Nothing that is worth doing can be achieved in our lifetime; therefore we must be saved by hope. Nothing which is true or beautiful or good makes complete sense in any immediate context of history; therefore we must be saved by faith. Nothing we do, however virtuous, can be accomplished alone; therefore we are saved by love. No virtuous act is quite as virtuous from the standpoint of our friend or foe as it is from our standpoint. Therefore we must be saved by the final form of love which is forgiveness.”
From the conclusion of chapter III (“Happiness, Prosperity, and Virtue”) of Reinhold Niebuhr’s The Irony of American History.
There’s a suggestive moment in Tony Kushner’s Angels in America during which the high-strung Louis Ironson is airing a breathless litany of complaints to the serene but naive Joe Pitt. “You believe the world is perfectible,” Pitt interrupts, “so you find it unsatisfying. You have to reconcile yourself to the world’s unperfectibility. Be in the world, not of the world.”

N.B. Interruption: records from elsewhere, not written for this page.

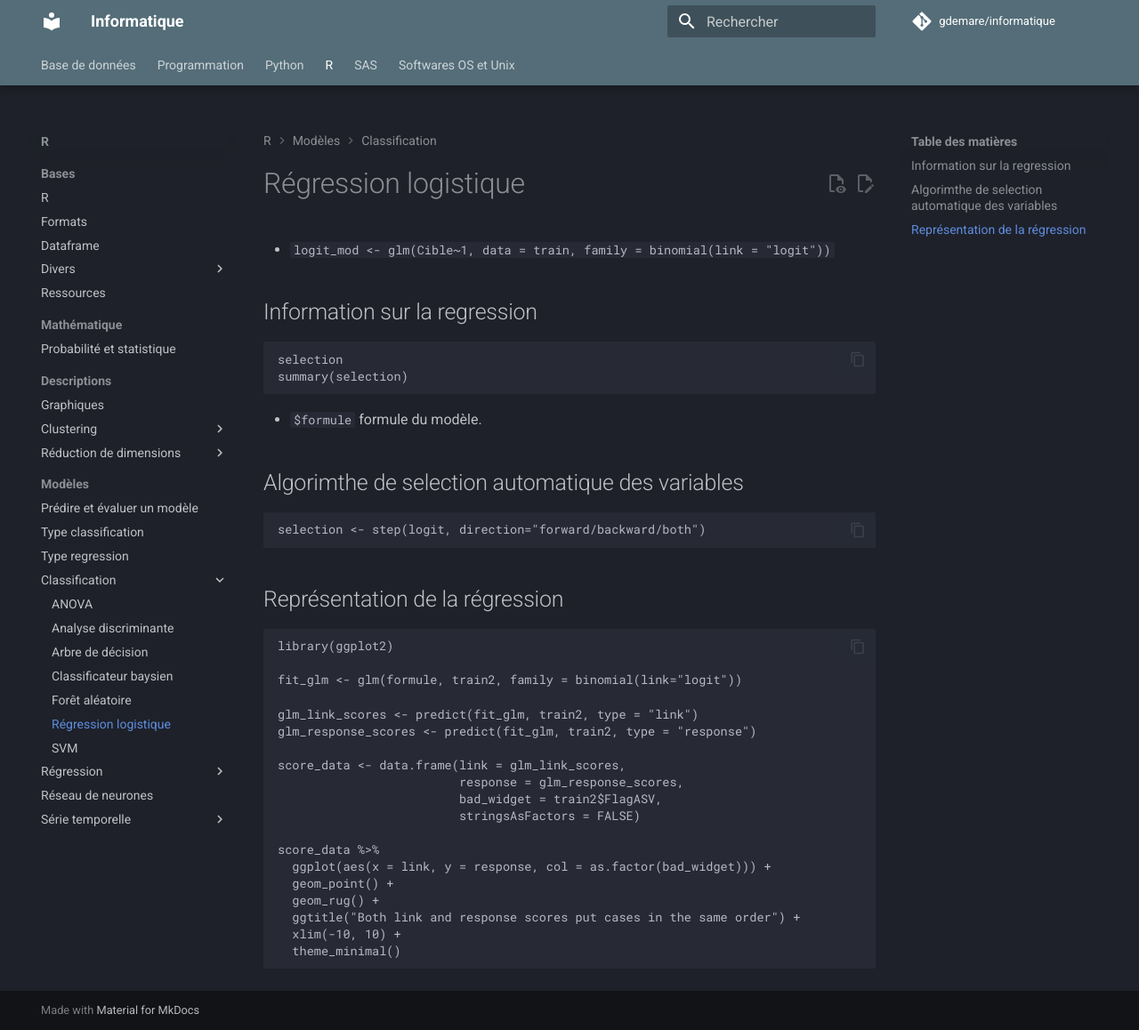
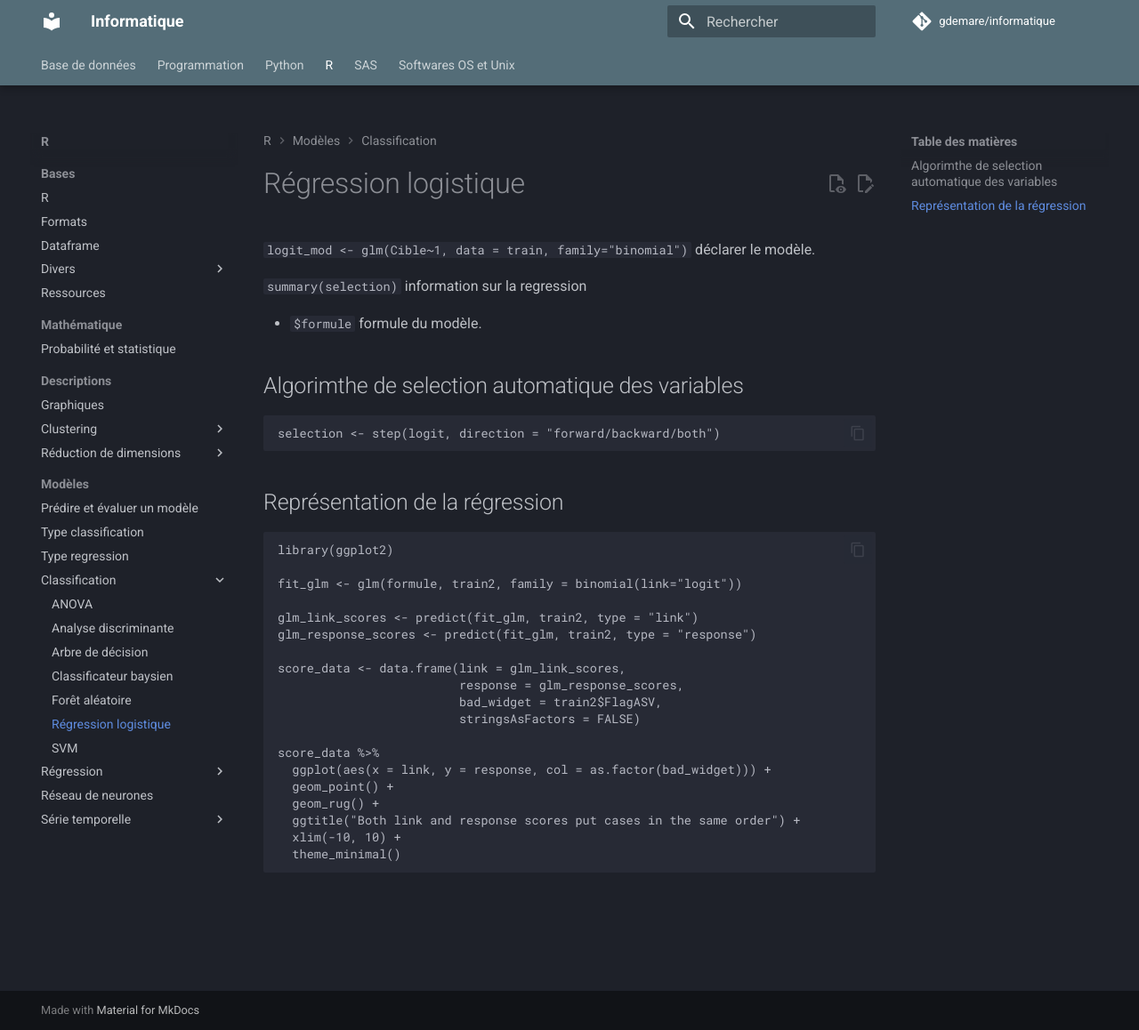
Before and after one commit to gdemare/Informatique, an MkDocs documentation site: the page built from docs/r/models/classification/regression-logistique_r.md, in a window 1280 px wide and 1158 px high. Shown: the whole window at 89% size. Built offline with MkDocs 1.6.1 and Material for MkDocs 9.7.7, drawn with Linux system fonts in a browser that asks for light colours; comment, search, counter and statistics services are not loaded.

Commit message:
Update regression-logistique_r.md

````diff
--- a/docs/r/models/classification/regression-logistique_r.md
+++ b/docs/r/models/classification/regression-logistique_r.md
@@ -1,18 +1,13 @@
-* `logit_mod <- glm(Cible~1, data = train, family = binomial(link = "logit"))`
+`logit_mod <- glm(Cible~1, data = train, family="binomial")` déclarer le modèle.
 
-## Information sur la regression
-
-```
-selection
-summary(selection)
-```
+`summary(selection)` information sur la regression
 
 * `$formule` formule du modèle.
 
 ## Algorimthe de selection automatique des variables
 
 ```
-selection <- step(logit, direction="forward/backward/both")
+selection <- step(logit, direction = "forward/backward/both")
 ```
 
 ## Représentation de la régression
````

A thank you to reader Brenton Dickieson for recommending Irony to me (via Twitter, no less). It had been on my radar since I first heard it quoted at length by Chris Hedges in a debate a few years ago, but I wouldn’t have gotten to it so soon unless it had blipped once again on my screen. That last paragraph, with its measured repetitions and corresponding, collective incitements, is among the ten or so that I’d include in a collection on human striving and ambition. Our unyielding desire to cling to the teleological — or the belief that there is some idealized future for which present sacrifices or sins may be justified — gets us into so much trouble, as Niebuhr nods to in his initial mentioning of communism. This fact can lead you in a host of alternate directions, from nihilism to resignation to denial, but Niebuhr effortlessly dispenses with such jerks of the philosophical knee. Don’t forgo personal ambition, the great theologian reminds us; don’t give up on striving for the good society, and don’t relent on living a virtuous life. But make sure you realize and keep in mind that each of these goals has its limit — its temporal, spatial, and interpersonal limit — and that forgiveness is ultimately what redeems both the injustices of others and the inadequacies of oneself.